Data extracts Block Start

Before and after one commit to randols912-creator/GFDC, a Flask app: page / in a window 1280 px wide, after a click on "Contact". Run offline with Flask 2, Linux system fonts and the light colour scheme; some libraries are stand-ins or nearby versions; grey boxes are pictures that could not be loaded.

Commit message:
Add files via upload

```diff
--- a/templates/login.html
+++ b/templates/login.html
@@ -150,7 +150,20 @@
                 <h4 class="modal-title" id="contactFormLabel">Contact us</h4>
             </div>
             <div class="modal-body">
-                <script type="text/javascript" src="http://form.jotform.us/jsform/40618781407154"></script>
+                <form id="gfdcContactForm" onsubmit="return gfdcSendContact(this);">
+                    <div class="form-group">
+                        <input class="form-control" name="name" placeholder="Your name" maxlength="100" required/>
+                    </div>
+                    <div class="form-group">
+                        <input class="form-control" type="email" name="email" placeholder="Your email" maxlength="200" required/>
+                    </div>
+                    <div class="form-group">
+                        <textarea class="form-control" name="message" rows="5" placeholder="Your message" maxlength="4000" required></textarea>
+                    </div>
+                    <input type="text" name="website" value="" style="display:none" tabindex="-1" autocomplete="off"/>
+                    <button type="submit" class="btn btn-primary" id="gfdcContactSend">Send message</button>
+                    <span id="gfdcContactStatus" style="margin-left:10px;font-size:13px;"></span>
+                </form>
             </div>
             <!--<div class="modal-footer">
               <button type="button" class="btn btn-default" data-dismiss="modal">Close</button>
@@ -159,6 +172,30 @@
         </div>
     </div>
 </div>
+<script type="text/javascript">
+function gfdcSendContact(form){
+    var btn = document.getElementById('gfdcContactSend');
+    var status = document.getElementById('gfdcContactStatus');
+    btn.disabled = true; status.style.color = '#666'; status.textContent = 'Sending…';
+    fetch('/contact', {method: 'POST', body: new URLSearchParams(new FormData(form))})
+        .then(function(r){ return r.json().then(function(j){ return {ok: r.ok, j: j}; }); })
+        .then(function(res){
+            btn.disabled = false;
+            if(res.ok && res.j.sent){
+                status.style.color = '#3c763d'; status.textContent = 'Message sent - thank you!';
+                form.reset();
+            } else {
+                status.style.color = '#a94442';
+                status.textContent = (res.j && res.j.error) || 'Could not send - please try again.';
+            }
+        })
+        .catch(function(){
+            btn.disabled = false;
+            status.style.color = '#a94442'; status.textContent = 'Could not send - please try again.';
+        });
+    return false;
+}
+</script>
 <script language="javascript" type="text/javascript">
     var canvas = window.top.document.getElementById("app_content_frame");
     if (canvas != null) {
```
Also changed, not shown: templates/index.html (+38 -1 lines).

Data extracts Block End
Data extracts Block Start

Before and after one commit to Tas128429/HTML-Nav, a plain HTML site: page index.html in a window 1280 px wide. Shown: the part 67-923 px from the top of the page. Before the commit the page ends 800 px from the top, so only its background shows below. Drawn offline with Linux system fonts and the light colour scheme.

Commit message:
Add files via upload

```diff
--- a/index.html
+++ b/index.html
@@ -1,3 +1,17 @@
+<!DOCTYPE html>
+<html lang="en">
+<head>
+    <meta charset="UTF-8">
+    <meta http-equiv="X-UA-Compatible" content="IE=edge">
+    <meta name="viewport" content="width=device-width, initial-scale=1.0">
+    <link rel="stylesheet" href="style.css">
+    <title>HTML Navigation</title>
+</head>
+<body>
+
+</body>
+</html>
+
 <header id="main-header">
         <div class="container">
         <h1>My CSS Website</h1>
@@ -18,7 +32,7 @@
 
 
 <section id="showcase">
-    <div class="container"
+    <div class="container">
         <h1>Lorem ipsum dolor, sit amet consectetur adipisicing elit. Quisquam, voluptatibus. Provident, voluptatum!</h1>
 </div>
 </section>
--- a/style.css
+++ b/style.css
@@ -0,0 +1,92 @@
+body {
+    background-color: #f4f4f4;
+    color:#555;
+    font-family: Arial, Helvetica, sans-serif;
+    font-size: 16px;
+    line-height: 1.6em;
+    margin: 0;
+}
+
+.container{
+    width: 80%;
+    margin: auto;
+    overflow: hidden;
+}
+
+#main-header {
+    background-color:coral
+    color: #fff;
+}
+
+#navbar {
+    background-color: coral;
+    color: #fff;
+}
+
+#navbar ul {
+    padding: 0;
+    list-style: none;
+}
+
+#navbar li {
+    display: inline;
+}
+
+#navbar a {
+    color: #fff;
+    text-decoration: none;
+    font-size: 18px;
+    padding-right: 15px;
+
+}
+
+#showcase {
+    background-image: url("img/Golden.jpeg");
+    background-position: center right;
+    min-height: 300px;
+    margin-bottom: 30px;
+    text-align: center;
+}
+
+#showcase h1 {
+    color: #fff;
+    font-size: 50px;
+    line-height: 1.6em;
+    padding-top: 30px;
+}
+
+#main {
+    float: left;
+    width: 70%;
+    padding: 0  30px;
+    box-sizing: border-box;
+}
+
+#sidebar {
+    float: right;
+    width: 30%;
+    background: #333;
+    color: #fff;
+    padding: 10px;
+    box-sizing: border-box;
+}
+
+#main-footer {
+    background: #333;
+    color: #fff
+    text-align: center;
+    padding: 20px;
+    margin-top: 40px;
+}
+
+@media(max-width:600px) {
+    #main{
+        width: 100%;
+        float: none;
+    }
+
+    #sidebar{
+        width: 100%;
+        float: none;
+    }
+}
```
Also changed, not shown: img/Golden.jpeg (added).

Data extracts Block End
Data extracts Block Start

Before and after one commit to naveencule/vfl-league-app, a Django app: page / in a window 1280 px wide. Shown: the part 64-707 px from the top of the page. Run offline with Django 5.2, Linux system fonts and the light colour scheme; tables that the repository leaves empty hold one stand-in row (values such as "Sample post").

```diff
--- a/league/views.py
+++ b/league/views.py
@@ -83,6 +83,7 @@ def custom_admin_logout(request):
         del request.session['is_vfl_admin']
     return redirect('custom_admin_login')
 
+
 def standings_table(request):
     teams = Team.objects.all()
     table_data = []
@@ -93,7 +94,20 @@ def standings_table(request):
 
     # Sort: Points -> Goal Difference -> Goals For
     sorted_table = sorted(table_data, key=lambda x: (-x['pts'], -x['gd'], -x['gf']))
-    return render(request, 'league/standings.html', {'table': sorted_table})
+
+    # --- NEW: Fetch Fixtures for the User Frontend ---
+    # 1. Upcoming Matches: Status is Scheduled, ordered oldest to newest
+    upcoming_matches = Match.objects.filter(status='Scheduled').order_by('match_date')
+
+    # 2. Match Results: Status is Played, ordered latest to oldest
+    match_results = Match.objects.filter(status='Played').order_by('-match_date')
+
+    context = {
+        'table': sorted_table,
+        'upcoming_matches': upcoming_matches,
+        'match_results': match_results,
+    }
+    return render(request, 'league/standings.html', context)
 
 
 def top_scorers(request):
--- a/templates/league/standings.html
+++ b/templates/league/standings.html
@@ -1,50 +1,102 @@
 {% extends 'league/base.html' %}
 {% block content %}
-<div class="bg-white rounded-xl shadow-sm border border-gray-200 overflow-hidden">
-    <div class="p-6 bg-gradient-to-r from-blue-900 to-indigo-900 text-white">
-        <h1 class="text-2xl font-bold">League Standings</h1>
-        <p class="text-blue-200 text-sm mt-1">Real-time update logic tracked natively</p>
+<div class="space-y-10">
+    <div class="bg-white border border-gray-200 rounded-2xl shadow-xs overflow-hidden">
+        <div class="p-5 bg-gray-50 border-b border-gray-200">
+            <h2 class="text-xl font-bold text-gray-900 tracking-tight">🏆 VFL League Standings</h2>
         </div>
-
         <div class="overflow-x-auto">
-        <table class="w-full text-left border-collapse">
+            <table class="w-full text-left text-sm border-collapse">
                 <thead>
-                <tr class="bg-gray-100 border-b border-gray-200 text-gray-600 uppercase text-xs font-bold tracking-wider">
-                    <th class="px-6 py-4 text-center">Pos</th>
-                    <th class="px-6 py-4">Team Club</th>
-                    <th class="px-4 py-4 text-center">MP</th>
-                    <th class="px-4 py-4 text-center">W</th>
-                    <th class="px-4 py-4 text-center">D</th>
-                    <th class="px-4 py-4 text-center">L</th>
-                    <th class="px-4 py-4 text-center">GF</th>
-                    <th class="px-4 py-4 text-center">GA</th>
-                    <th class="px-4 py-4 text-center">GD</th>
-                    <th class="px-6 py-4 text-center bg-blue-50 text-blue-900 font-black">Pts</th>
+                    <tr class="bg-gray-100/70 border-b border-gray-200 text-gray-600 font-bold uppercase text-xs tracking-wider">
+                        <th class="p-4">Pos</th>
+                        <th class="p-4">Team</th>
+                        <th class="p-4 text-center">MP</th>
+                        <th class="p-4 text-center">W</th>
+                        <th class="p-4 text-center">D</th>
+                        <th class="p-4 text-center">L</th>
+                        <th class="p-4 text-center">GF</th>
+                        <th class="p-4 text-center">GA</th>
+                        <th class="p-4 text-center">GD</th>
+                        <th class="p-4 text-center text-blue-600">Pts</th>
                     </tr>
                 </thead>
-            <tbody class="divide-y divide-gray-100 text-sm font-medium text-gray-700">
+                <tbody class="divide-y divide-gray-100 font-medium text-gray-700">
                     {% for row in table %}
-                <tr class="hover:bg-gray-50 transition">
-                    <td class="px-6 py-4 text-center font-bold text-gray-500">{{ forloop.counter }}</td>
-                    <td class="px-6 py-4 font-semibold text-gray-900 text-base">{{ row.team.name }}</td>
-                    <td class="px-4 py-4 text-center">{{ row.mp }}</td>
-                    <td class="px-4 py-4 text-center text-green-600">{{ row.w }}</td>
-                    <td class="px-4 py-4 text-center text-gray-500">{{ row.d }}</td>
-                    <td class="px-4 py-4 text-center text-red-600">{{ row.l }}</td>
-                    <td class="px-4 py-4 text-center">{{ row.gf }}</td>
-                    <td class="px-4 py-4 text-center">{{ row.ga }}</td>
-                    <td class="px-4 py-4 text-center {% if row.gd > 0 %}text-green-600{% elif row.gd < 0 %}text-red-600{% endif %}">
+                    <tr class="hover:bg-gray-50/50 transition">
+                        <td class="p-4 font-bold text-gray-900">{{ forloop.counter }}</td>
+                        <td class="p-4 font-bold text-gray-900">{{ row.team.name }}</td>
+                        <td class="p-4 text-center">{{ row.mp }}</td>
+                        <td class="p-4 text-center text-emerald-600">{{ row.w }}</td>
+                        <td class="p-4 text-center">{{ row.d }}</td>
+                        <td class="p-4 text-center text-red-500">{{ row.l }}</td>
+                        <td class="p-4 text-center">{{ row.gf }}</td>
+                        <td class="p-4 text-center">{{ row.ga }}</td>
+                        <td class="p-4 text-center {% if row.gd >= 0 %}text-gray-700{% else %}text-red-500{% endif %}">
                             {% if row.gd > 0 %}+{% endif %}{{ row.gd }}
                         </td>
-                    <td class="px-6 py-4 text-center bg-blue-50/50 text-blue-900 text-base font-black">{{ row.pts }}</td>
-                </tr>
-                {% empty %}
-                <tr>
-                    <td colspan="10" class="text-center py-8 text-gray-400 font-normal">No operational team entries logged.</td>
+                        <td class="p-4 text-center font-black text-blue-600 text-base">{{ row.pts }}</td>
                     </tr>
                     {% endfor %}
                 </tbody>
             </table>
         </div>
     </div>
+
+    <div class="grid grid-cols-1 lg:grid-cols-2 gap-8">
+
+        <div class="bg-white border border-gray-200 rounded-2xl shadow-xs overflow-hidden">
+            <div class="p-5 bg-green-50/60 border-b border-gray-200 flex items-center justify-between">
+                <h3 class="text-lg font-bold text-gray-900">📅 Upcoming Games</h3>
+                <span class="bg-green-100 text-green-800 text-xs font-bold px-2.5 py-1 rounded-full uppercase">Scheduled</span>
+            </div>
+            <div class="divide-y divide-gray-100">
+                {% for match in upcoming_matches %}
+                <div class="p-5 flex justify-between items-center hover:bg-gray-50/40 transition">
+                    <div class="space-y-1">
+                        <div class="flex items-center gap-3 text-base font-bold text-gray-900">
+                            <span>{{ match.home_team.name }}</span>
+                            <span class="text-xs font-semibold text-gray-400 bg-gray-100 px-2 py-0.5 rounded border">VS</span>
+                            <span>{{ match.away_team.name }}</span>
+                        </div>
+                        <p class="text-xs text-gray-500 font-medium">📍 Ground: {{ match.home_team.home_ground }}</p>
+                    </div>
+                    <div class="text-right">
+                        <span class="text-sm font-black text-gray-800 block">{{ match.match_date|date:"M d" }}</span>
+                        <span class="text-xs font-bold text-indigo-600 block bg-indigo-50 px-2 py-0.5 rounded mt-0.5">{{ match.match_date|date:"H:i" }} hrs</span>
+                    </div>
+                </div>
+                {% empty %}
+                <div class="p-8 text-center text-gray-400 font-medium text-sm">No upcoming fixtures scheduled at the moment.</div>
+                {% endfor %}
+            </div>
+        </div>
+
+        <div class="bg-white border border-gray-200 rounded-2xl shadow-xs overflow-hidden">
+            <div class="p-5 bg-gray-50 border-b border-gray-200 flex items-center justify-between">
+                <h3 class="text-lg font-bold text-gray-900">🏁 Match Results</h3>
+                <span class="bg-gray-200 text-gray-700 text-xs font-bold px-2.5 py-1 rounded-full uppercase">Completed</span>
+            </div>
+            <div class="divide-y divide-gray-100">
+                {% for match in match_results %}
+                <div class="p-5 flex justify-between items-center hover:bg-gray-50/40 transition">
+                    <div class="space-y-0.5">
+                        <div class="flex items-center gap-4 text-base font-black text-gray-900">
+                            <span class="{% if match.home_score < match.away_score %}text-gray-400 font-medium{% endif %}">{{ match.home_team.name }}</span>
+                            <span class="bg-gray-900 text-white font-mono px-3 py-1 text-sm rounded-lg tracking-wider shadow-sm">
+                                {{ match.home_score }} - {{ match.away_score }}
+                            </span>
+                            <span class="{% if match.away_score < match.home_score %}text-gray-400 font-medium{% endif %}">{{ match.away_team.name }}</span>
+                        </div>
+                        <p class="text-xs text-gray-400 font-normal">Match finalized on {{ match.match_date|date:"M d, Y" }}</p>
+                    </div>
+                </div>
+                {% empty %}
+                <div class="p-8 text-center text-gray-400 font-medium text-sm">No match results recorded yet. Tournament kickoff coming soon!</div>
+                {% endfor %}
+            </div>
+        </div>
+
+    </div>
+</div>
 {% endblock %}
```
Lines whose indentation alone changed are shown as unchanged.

Data extracts Block End

Bring together all lines of the entries above in which the string "Golden" occurs.

- Exercise response
+    background-image: url("img/Golden.jpeg");
Also changed, not shown: img/Golden.jpeg (added).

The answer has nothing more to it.